→ **WORK TO BE COMPLETED**
Gather each line of the entries below that includes "resources".

====== DATA SHOWN

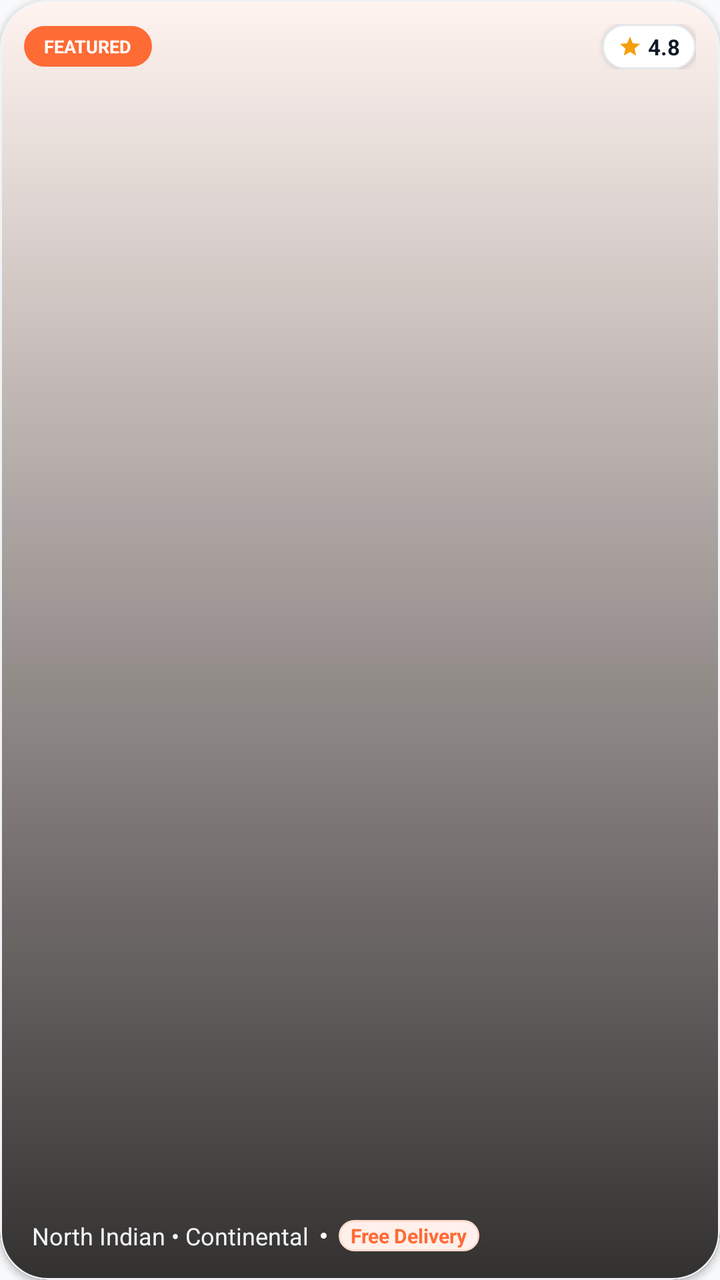
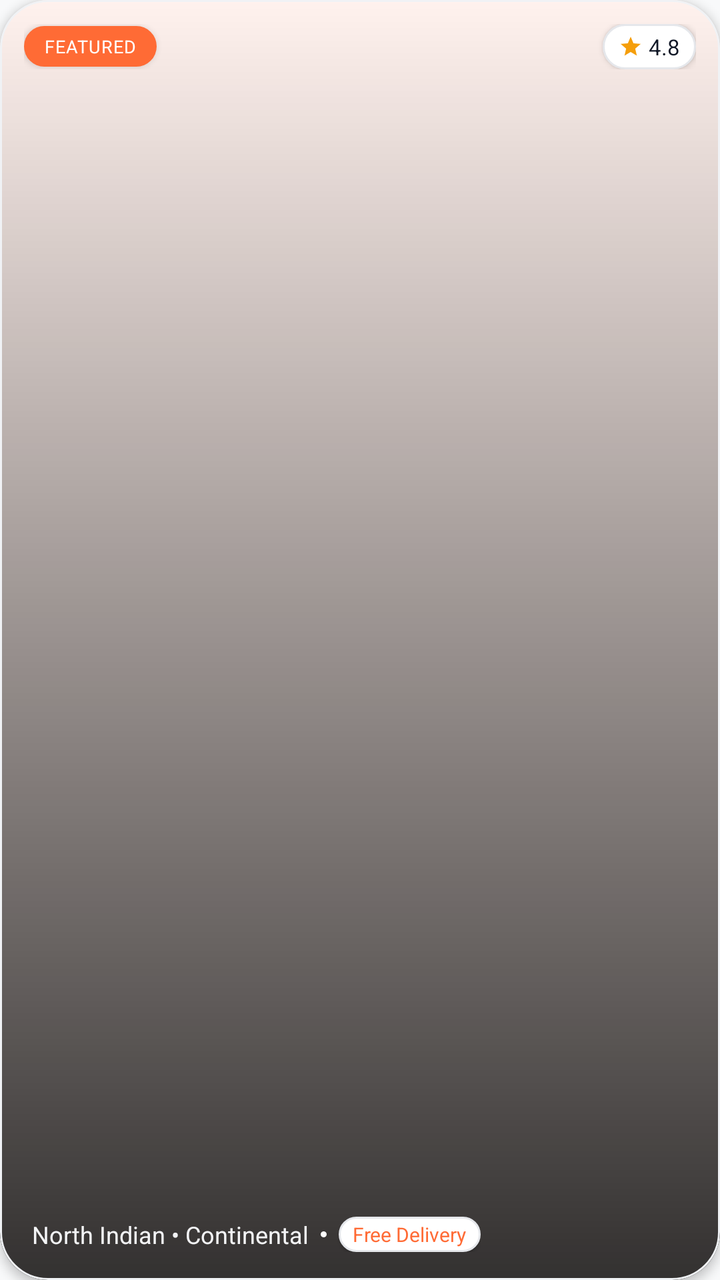

Two renders of the same Android screen: before a commit and after it. Below are the layout's source before the change and the commit's diff.
<!-- AndroidManifest.xml: application theme Theme.AKRHunger -->
<!-- res/layout/item_featured_restaurant.xml -->
<?xml version="1.0" encoding="utf-8"?>
<com.google.android.material.card.MaterialCardView xmlns:android="http://schemas.android.com/apk/res/android"
    xmlns:app="http://schemas.android.com/apk/res-auto"
    android:layout_width="290dp"
    android:layout_height="210dp"
    android:layout_marginHorizontal="6dp"
    android:layout_marginVertical="4dp"
    android:clickable="true"
    android:focusable="true"
    android:foreground="?attr/selectableItemBackground"
    app:cardBackgroundColor="@color/surface"
    app:cardCornerRadius="24dp"
    app:cardElevation="2dp"
    app:strokeColor="@color/card_border"
    app:strokeWidth="1dp">

    <FrameLayout
        android:layout_width="match_parent"
        android:layout_height="match_parent">

        
        <ImageView
            android:id="@+id/iv_restaurant_image"
            android:layout_width="match_parent"
            android:layout_height="match_parent"
            android:scaleType="centerCrop" />

        
        <View
            android:layout_width="match_parent"
            android:layout_height="match_parent"
            android:background="@drawable/gradient_bottom_overlay" />

        
        <LinearLayout
            android:layout_width="match_parent"
            android:layout_height="wrap_content"
            android:layout_gravity="top"
            android:gravity="center_vertical"
            android:orientation="horizontal"
            android:padding="12dp">

            
            <TextView
                android:id="@+id/tv_promoted"
                android:layout_width="wrap_content"
                android:layout_height="wrap_content"
                android:background="@drawable/bg_pill_primary"
                android:paddingHorizontal="10dp"
                android:paddingVertical="4dp"
                android:text="FEATURED"
                android:textColor="@color/on_primary"
                android:textSize="9sp"
                android:textStyle="bold" />

            <View
                android:layout_width="0dp"
                android:layout_height="1dp"
                android:layout_weight="1" />

            
            <LinearLayout
                android:layout_width="wrap_content"
                android:layout_height="wrap_content"
                android:background="@drawable/bg_pill_white"
                android:elevation="2dp"
                android:gravity="center_vertical"
                android:paddingHorizontal="8dp"
                android:paddingVertical="4dp">

                <ImageView
                    android:layout_width="12dp"
                    android:layout_height="12dp"
                    android:src="@drawable/ic_star"
                    android:tint="@color/rating_star" />

                <TextView
                    android:id="@+id/tv_restaurant_rating"
                    android:layout_width="wrap_content"
                    android:layout_height="wrap_content"
                    android:layout_marginStart="3dp"
                    android:text="4.8"
                    android:textColor="@color/text_primary"
                    android:textSize="11sp"
                    android:textStyle="bold" />
            </LinearLayout>
        </LinearLayout>

        
        <LinearLayout
            android:layout_width="match_parent"
            android:layout_height="wrap_content"
            android:layout_gravity="bottom"
            android:orientation="vertical"
            android:paddingHorizontal="16dp"
            android:paddingBottom="14dp">

            <TextView
                android:id="@+id/tv_restaurant_name"
                android:layout_width="wrap_content"
                android:layout_height="wrap_content"
                android:ellipsize="end"
                android:maxLines="1"
                android:shadowColor="#80000000"
                android:shadowDx="0"
                android:shadowDy="1"
                android:shadowRadius="2"
                android:textColor="#FFFFFF"
                android:textSize="17sp"
                android:textStyle="bold" />

            
            <LinearLayout
                android:layout_width="wrap_content"
                android:layout_height="wrap_content"
                android:layout_marginTop="4dp"
                android:gravity="center_vertical"
                android:orientation="horizontal">

                <TextView
                    android:id="@+id/tv_restaurant_cuisine"
                    android:layout_width="wrap_content"
                    android:layout_height="wrap_content"
                    android:ellipsize="end"
                    android:maxLines="1"
                    android:text="North Indian • Continental"
                    android:textColor="#F3F4F6"
                    android:textSize="12sp" />

                <View
                    android:layout_width="3dp"
                    android:layout_height="3dp"
                    android:layout_marginHorizontal="6dp"
                    android:background="@drawable/bg_dot_white" />

                
                <TextView
                    android:layout_width="wrap_content"
                    android:layout_height="wrap_content"
                    android:background="@drawable/bg_pill_soft"
                    android:paddingHorizontal="6dp"
                    android:paddingVertical="1dp"
                    android:text="Free Delivery"
                    android:textColor="@color/primary"
                    android:textSize="10sp"
                    android:textStyle="bold" />
            </LinearLayout>
        </LinearLayout>
    </FrameLayout>
</com.google.android.material.card.MaterialCardView>
<!-- resources referenced by this layout -->
<resources>
  <color name="card_border">#F0F2F5</color>
  <color name="on_primary">#FFFFFF</color>
  <color name="primary">#FF6B35</color>
  <color name="rating_star">#F59E0B</color>
  <color name="surface">#FFFFFF</color>
  <color name="text_primary">#111827</color>
  <!-- drawable bg_dot_white (drawable) -->
  <shape xmlns:android="http://schemas.android.com/apk/res/android"
      android:shape="oval">
      <solid android:color="#FFFFFF" />
      <size android:width="10dp" android:height="10dp" />
  </shape>
  <!-- drawable bg_pill_primary (drawable) -->
  <?xml version="1.0" encoding="utf-8"?>
  <ripple xmlns:android="http://schemas.android.com/apk/res/android"
      android:color="#33FFFFFF">
      <item>
          <shape android:shape="rectangle">
              <corners android:radius="999dp" />
              <solid android:color="@color/primary" />
          </shape>
      </item>
  </ripple>
  <!-- drawable bg_pill_soft (drawable) -->
  <?xml version="1.0" encoding="utf-8"?>
  <ripple xmlns:android="http://schemas.android.com/apk/res/android"
      android:color="@color/primary_15">
      <item>
          <shape android:shape="rectangle">
              <corners android:radius="999dp" />
              <solid android:color="@color/primary_tint" />
              <stroke android:width="1dp" android:color="@color/primary_tint_border" />
          </shape>
      </item>
  </ripple>
  <!-- drawable gradient_bottom_overlay (drawable) -->
  <?xml version="1.0" encoding="utf-8"?>
  <shape xmlns:android="http://schemas.android.com/apk/res/android"
      android:shape="rectangle">
      <gradient
          android:startColor="#CC000000"
          android:endColor="#00000000"
          android:angle="90" />
  </shape>
  <!-- drawable ic_star (drawable) -->
  <vector xmlns:android="http://schemas.android.com/apk/res/android"
      android:width="24dp"
      android:height="24dp"
      android:viewportWidth="24"
      android:viewportHeight="24">
      <path
          android:fillColor="#FF000000"
          android:pathData="M12,17.27L18.18,21l-1.64,-7.03L22,9.24l-7.19,-0.61L12,2 9.19,8.63 2,9.24l5.46,4.73L5.82,21z"/>
  </vector>
  <color name="primary_15">#26FF6B35</color>
  <color name="primary_tint">#FFF0EB</color>
  <color name="primary_tint_border">#FFDCD0</color>
  <color name="primary_10">#1AFF6B35</color>
  <color name="card_border_subtle">#E5E7EB</color>
  <color name="primary_dark">#E55A25</color>
  <color name="secondary">#F59E0B</color>
  <color name="on_secondary">#111827</color>
  <color name="background">#F8F9FA</color>
  <color name="on_surface">#111827</color>
  <style name="ThemeOverlay.AKR.MaterialAlertDialog" parent="ThemeOverlay.Material3.MaterialAlertDialog">
          <item name="shapeAppearance">@style/ShapeAppearance.AKR.Dialog</item>
          <item name="shapeAppearanceOverlay">@style/ShapeAppearance.AKR.Dialog</item>
          <item name="colorSurface">@color/surface</item>
          <item name="android:backgroundDimAmount">0.5</item>
      </style>
  <style name="ThemeOverlay.AKR.BottomSheetDialog" parent="ThemeOverlay.Material3.BottomSheetDialog">
          <item name="bottomSheetStyle">@style/Widget.AKR.BottomSheet</item>
      </style>
  <style name="ShapeAppearance.AKR.Dialog" parent="">
          <item name="cornerFamily">rounded</item>
          <item name="cornerSize">24dp</item>
      </style>
  <style name="Widget.AKR.BottomSheet" parent="Widget.Material3.BottomSheet">
          <item name="shapeAppearanceOverlay">@style/ShapeAppearance.AKR.BottomSheet</item>
          <item name="backgroundTint">@color/surface</item>
      </style>
  <style name="ShapeAppearance.AKR.BottomSheet" parent="">
          <item name="cornerFamily">rounded</item>
          <item name="cornerSizeTopLeft">28dp</item>
          <item name="cornerSizeTopRight">28dp</item>
      </style>
  <!-- unchanged entries left out for length: 2 -->
</resources>

<!-- the commit's change to res/layout/item_featured_restaurant.xml (unified diff, before → after) -->
@@ -4,13 +4,13 @@
     android:layout_width="290dp"
     android:layout_height="210dp"
     android:layout_marginHorizontal="6dp"
-    android:layout_marginVertical="4dp"
+    android:layout_marginVertical="6dp"
     android:clickable="true"
     android:focusable="true"
     android:foreground="?attr/selectableItemBackground"
     app:cardBackgroundColor="@color/surface"
     app:cardCornerRadius="24dp"
-    app:cardElevation="2dp"
+    app:cardElevation="3dp"
     app:strokeColor="@color/card_border"
     app:strokeWidth="1dp">
 
@@ -46,12 +46,14 @@
                 android:layout_width="wrap_content"
                 android:layout_height="wrap_content"
                 android:background="@drawable/bg_pill_primary"
+                android:elevation="2dp"
+                android:fontFamily="sans-serif-bold"
+                android:letterSpacing="0.04"
                 android:paddingHorizontal="10dp"
                 android:paddingVertical="4dp"
                 android:text="FEATURED"
                 android:textColor="@color/on_primary"
-                android:textSize="9sp"
-                android:textStyle="bold" />
+                android:textSize="9sp" />
 
             <View
                 android:layout_width="0dp"
@@ -72,17 +74,17 @@
                     android:layout_width="12dp"
                     android:layout_height="12dp"
                     android:src="@drawable/ic_star"
-                    android:tint="@color/rating_star" />
+                    app:tint="@color/rating_star" />
 
                 <TextView
                     android:id="@+id/tv_restaurant_rating"
                     android:layout_width="wrap_content"
                     android:layout_height="wrap_content"
                     android:layout_marginStart="3dp"
+                    android:fontFamily="sans-serif-bold"
                     android:text="4.8"
                     android:textColor="@color/text_primary"
-                    android:textSize="11sp"
-                    android:textStyle="bold" />
+                    android:textSize="11sp" />
             </LinearLayout>
         </LinearLayout>
 
@@ -100,14 +102,14 @@
                 android:layout_width="wrap_content"
                 android:layout_height="wrap_content"
                 android:ellipsize="end"
+                android:fontFamily="sans-serif-bold"
                 android:maxLines="1"
                 android:shadowColor="#80000000"
                 android:shadowDx="0"
                 android:shadowDy="1"
                 android:shadowRadius="2"
                 android:textColor="#FFFFFF"
-                android:textSize="17sp"
-                android:textStyle="bold" />
+                android:textSize="17sp" />
 
             
             <LinearLayout
@@ -122,6 +124,7 @@
                     android:layout_width="wrap_content"
                     android:layout_height="wrap_content"
                     android:ellipsize="end"
+                    android:fontFamily="sans-serif"
                     android:maxLines="1"
                     android:text="North Indian • Continental"
                     android:textColor="#F3F4F6"
@@ -137,13 +140,14 @@
                 <TextView
                     android:layout_width="wrap_content"
                     android:layout_height="wrap_content"
-                    android:background="@drawable/bg_pill_soft"
-                    android:paddingHorizontal="6dp"
-                    android:paddingVertical="1dp"
+                    android:background="@drawable/bg_pill_white"
+                    android:elevation="1dp"
+                    android:fontFamily="sans-serif-bold"
+                    android:paddingHorizontal="7dp"
+                    android:paddingVertical="2dp"
                     android:text="Free Delivery"
                     android:textColor="@color/primary"
-                    android:textSize="10sp"
-                    android:textStyle="bold" />
+                    android:textSize="10sp" />
             </LinearLayout>
         </LinearLayout>
     </FrameLayout>
<!-- resource entries referenced after the edit -->
@@ -23,18 +23,6 @@
           </shape>
       </item>
   </ripple>
-  <!-- drawable bg_pill_soft (drawable) -->
-  <?xml version="1.0" encoding="utf-8"?>
-  <ripple xmlns:android="http://schemas.android.com/apk/res/android"
-      android:color="@color/primary_15">
-      <item>
-          <shape android:shape="rectangle">
-              <corners android:radius="999dp" />
-              <solid android:color="@color/primary_tint" />
-              <stroke android:width="1dp" android:color="@color/primary_tint_border" />
-          </shape>
-      </item>
-  </ripple>
   <!-- drawable gradient_bottom_overlay (drawable) -->
   <?xml version="1.0" encoding="utf-8"?>
   <shape xmlns:android="http://schemas.android.com/apk/res/android"
@@ -54,9 +42,6 @@
           android:fillColor="#FF000000"
           android:pathData="M12,17.27L18.18,21l-1.64,-7.03L22,9.24l-7.19,-0.61L12,2 9.19,8.63 2,9.24l5.46,4.73L5.82,21z"/>
   </vector>
-  <color name="primary_15">#26FF6B35</color>
-  <color name="primary_tint">#FFF0EB</color>
-  <color name="primary_tint_border">#FFDCD0</color>
   <color name="primary_10">#1AFF6B35</color>
   <color name="card_border_subtle">#E5E7EB</color>
   <color name="primary_dark">#E55A25</color>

============

→ **ANSWER TO THE EXERCISE**
<!-- resources referenced by this layout -->
<resources>
</resources>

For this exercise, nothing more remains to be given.